* Provided entries
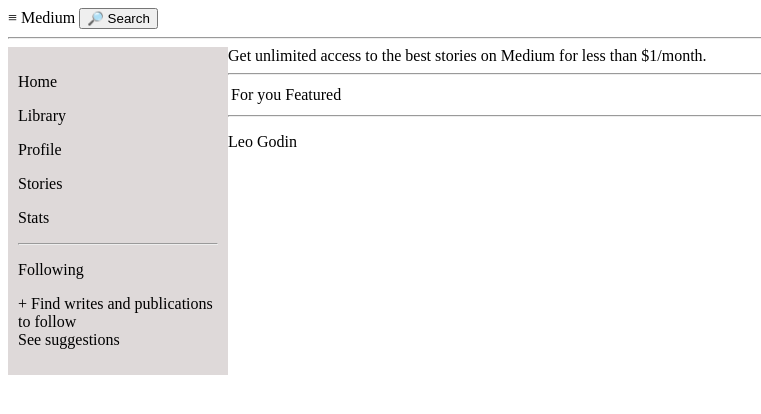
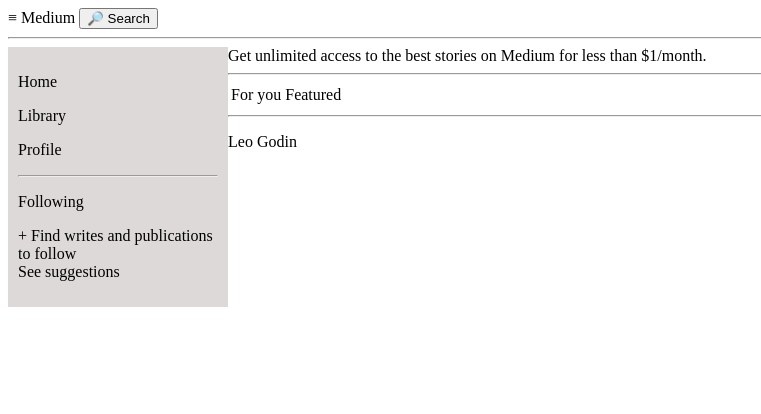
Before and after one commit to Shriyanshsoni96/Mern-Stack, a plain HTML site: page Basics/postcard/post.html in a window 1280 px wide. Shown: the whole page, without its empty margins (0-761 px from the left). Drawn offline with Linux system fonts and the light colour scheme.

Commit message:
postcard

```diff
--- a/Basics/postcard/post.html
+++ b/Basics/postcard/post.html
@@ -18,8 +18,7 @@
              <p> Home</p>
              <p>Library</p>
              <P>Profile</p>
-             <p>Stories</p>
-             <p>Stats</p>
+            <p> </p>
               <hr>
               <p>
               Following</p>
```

==

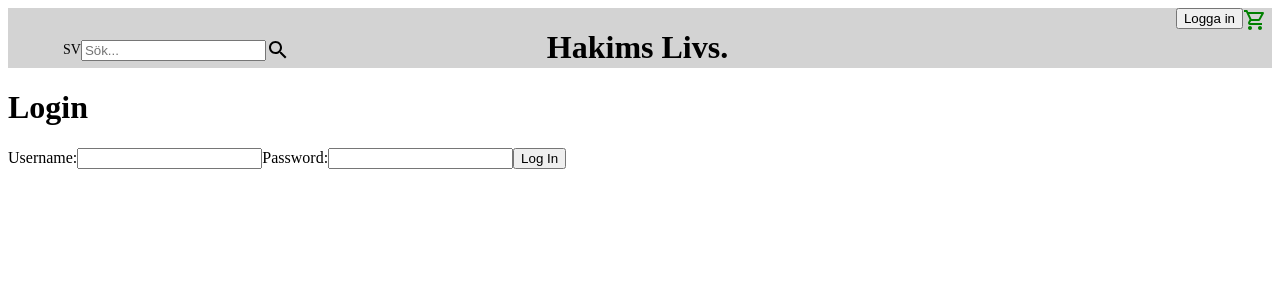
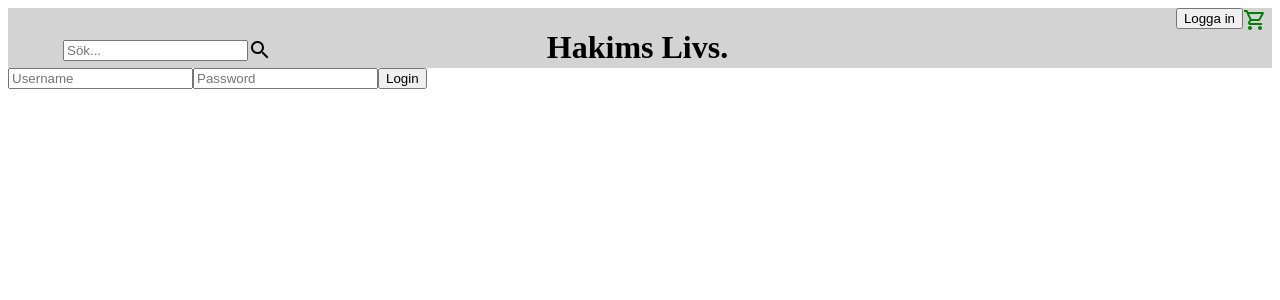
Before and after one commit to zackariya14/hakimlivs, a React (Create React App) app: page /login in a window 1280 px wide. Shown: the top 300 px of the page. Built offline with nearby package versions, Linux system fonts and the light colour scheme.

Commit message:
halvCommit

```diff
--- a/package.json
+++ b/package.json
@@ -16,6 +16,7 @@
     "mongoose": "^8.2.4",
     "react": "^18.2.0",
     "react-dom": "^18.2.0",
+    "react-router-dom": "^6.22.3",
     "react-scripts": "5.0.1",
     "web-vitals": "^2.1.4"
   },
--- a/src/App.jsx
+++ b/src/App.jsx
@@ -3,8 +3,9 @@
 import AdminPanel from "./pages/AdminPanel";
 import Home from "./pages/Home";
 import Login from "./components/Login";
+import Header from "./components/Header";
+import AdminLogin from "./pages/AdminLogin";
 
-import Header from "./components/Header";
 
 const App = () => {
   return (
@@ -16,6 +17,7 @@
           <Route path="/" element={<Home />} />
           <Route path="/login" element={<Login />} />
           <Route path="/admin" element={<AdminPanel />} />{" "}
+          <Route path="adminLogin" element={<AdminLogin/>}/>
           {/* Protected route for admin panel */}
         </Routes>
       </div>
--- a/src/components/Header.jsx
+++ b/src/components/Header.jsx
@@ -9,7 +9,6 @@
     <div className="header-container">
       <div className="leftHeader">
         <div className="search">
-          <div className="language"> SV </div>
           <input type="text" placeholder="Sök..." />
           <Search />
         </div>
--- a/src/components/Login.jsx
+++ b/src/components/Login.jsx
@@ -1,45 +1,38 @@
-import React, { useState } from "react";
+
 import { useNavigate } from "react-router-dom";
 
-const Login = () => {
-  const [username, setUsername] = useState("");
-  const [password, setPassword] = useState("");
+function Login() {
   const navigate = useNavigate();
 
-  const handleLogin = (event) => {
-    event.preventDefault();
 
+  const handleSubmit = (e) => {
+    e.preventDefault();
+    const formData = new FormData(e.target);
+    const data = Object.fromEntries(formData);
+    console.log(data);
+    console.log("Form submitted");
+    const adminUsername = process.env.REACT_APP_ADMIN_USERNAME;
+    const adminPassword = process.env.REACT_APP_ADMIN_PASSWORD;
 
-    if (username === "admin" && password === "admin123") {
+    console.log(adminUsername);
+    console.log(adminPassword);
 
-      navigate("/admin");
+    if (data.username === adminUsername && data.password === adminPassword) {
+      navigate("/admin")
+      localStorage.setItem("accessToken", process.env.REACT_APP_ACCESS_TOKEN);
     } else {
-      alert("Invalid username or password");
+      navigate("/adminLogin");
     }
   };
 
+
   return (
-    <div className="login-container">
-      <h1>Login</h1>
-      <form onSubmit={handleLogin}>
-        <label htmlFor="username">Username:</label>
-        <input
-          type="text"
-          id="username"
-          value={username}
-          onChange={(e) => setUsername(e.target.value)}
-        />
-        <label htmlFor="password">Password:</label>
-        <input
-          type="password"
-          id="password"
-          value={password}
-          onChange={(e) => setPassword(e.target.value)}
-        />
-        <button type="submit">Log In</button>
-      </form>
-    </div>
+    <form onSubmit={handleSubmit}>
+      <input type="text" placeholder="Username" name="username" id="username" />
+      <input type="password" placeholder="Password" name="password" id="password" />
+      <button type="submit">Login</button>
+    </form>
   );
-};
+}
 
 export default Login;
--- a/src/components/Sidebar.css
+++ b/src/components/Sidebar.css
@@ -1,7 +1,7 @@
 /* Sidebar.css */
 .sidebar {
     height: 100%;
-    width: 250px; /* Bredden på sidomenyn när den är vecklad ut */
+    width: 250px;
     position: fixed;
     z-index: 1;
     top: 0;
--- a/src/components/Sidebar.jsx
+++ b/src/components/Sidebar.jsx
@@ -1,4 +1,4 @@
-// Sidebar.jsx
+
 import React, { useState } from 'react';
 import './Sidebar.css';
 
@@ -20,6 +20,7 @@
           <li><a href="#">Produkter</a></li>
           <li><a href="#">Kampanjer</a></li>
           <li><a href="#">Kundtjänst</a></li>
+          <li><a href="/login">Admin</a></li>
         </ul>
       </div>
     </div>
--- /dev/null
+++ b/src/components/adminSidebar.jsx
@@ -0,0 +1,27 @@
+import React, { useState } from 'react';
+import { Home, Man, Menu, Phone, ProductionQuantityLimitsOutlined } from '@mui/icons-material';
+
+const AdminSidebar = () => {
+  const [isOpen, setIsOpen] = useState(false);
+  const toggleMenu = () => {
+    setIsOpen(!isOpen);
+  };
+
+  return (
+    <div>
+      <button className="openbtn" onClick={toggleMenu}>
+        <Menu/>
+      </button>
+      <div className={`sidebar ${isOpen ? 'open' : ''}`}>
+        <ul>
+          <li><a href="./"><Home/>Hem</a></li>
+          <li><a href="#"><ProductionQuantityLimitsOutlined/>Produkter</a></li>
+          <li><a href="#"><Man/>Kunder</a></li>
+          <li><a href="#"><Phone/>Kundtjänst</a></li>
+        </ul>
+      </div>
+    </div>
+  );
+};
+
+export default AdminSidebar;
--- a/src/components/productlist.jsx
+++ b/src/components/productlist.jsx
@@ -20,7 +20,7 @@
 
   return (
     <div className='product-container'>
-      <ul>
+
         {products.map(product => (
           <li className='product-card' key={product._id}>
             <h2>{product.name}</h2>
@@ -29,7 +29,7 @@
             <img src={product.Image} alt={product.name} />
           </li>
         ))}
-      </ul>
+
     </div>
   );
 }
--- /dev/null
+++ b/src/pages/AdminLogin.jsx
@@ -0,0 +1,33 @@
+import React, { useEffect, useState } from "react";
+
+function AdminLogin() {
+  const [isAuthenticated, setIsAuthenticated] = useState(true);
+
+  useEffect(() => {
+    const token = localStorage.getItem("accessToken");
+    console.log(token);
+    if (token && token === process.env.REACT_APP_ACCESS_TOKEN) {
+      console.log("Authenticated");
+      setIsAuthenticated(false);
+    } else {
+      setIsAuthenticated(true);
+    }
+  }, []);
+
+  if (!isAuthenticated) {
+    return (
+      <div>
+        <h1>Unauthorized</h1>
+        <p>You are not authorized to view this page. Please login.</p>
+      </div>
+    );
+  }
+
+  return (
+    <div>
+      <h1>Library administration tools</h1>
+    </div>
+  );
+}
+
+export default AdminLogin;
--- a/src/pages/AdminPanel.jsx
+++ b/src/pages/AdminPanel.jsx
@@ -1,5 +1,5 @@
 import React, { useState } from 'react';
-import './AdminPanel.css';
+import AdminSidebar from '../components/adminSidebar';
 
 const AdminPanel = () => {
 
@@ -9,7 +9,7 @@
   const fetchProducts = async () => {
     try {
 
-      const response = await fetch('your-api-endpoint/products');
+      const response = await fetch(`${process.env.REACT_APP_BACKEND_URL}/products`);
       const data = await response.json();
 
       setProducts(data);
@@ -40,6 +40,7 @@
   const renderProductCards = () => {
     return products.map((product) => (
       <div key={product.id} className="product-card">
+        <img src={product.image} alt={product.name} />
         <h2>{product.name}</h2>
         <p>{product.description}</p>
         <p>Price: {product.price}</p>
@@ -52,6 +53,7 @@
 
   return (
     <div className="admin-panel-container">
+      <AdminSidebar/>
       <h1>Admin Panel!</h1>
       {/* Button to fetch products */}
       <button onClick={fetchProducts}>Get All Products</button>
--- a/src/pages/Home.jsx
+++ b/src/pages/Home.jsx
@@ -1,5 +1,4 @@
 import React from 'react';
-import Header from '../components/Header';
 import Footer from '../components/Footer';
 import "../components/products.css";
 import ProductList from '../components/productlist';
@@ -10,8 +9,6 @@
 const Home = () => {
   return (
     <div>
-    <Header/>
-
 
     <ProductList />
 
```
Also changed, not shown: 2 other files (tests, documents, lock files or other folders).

* What is required
Using the data above, state the number of lines that contain the word "text"; add nothing else.

* Response to the task
3